■ **Try it**: For every record here, output an exact copy.

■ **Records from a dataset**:

______

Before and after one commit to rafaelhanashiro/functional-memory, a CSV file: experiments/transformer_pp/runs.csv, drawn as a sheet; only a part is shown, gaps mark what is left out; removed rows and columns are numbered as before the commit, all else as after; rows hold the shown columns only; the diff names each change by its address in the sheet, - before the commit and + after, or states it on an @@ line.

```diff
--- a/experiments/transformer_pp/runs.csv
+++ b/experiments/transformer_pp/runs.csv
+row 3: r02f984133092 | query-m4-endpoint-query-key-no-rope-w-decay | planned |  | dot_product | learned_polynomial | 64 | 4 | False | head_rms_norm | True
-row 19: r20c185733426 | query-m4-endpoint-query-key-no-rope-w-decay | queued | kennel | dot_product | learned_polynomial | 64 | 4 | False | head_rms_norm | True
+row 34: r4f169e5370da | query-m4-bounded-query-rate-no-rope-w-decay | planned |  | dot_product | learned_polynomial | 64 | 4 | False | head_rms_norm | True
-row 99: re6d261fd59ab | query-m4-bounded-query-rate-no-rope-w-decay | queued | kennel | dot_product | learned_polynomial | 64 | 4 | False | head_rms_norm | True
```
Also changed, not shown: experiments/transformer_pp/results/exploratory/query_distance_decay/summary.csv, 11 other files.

______

■ **Task solution**:
Before and after one commit to rafaelhanashiro/functional-memory, a CSV file: experiments/transformer_pp/runs.csv, drawn as a sheet; only a part is shown, gaps mark what is left out; removed rows and columns are numbered as before the commit, all else as after; rows hold the shown columns only; the diff names each change by its address in the sheet, - before the commit and + after, or states it on an @@ line.

```diff
--- a/experiments/transformer_pp/runs.csv
+++ b/experiments/transformer_pp/runs.csv
+row 3: r02f984133092 | query-m4-endpoint-query-key-no-rope-w-decay | planned |  | dot_product | learned_polynomial | 64 | 4 | False | head_rms_norm | True
-row 19: r20c185733426 | query-m4-endpoint-query-key-no-rope-w-decay | queued | kennel | dot_product | learned_polynomial | 64 | 4 | False | head_rms_norm | True
+row 34: r4f169e5370da | query-m4-bounded-query-rate-no-rope-w-decay | planned |  | dot_product | learned_polynomial | 64 | 4 | False | head_rms_norm | True
-row 99: re6d261fd59ab | query-m4-bounded-query-rate-no-rope-w-decay | queued | kennel | dot_product | learned_polynomial | 64 | 4 | False | head_rms_norm | True
```
Also changed, not shown: experiments/transformer_pp/results/exploratory/query_distance_decay/summary.csv, 11 other files.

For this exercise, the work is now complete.